INPUT:

Start of Block

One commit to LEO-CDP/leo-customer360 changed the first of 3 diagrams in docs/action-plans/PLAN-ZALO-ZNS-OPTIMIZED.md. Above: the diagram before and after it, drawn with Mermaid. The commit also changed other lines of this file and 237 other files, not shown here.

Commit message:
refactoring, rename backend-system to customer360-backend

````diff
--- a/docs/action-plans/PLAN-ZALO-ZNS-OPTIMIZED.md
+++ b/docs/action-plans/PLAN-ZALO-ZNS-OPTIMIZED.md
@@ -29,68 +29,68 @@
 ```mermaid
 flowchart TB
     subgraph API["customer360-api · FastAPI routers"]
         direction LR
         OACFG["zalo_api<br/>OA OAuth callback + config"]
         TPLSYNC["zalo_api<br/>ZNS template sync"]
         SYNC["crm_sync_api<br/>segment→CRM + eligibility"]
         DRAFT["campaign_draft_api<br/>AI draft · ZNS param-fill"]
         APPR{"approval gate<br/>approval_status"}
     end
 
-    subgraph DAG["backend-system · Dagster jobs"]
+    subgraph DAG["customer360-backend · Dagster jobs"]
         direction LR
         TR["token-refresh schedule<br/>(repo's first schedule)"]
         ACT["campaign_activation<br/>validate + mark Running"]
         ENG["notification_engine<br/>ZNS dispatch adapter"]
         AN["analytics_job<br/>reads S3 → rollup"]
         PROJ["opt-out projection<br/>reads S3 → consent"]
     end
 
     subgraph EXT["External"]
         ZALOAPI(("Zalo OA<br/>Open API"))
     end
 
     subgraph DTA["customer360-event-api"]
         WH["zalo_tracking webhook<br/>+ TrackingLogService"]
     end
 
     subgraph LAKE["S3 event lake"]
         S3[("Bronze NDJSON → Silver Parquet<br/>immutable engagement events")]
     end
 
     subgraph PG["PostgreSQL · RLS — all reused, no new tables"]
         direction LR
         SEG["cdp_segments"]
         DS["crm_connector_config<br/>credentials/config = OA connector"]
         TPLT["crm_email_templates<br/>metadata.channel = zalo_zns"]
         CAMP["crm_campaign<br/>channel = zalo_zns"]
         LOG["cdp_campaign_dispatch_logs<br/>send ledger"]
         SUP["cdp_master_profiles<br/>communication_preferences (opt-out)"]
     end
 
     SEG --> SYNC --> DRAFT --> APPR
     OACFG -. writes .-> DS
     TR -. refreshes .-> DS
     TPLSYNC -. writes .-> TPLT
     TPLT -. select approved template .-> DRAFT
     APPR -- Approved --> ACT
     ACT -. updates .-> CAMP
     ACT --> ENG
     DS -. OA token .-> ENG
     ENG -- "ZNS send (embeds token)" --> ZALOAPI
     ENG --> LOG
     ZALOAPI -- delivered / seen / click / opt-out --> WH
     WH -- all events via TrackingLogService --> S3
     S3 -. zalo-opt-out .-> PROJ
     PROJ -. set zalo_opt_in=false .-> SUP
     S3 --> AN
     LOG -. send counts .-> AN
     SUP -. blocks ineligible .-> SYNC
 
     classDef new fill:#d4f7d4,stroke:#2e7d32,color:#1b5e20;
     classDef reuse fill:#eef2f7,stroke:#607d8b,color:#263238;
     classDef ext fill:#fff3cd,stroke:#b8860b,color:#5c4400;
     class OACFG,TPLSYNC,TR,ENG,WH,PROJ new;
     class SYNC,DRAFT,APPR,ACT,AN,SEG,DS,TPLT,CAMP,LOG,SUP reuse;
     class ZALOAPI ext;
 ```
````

End of Block
Start of Block

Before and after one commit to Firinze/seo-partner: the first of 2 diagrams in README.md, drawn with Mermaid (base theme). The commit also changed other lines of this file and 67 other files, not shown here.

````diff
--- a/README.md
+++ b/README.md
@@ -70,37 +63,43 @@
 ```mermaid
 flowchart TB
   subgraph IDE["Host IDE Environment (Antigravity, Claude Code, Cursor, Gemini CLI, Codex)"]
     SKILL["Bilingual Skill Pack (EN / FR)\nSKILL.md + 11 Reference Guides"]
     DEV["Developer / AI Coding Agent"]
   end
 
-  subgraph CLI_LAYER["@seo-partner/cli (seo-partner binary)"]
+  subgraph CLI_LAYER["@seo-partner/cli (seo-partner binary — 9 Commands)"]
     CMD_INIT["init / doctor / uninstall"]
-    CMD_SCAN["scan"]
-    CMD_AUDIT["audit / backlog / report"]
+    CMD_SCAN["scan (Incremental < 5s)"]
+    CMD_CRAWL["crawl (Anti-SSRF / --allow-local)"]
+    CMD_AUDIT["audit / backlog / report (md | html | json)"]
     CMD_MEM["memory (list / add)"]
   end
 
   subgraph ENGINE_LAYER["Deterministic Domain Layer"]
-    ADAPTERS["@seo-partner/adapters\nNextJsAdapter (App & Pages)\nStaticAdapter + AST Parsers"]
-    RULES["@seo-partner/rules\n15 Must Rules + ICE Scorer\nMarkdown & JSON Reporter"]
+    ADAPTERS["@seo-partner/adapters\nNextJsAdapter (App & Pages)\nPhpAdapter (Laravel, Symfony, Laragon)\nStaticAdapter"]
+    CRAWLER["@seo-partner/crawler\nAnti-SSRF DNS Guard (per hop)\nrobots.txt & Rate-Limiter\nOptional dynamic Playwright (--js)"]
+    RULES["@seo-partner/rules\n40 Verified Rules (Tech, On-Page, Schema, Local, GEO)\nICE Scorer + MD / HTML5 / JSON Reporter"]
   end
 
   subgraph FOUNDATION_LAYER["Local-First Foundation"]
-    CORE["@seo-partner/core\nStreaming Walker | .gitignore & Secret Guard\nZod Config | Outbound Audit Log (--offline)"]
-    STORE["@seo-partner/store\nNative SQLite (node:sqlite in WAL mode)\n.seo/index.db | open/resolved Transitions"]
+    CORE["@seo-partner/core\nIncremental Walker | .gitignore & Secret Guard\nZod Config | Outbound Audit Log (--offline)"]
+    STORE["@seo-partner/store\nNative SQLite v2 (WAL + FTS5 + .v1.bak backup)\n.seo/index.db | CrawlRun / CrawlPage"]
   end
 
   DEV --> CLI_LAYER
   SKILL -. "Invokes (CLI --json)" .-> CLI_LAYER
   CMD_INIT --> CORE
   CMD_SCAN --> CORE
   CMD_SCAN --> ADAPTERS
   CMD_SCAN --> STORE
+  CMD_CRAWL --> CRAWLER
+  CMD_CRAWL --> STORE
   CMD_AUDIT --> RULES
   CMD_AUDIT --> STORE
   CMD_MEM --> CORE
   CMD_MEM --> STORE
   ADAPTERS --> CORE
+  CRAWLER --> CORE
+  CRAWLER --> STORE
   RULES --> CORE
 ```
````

End of Block

REQUIRED ACTION: Copy each line in the listing where "STORE" appears.

SOLVED EXERCISE:
-    STORE["@seo-partner/store\nNative SQLite (node:sqlite in WAL mode)\n.seo/index.db | open/resolved Transitions"]
+    STORE["@seo-partner/store\nNative SQLite v2 (WAL + FTS5 + .v1.bak backup)\n.seo/index.db | CrawlRun / CrawlPage"]
   CMD_SCAN --> STORE
+  CMD_CRAWL --> STORE
   CMD_AUDIT --> STORE
   CMD_MEM --> STORE
+  CRAWLER --> STORE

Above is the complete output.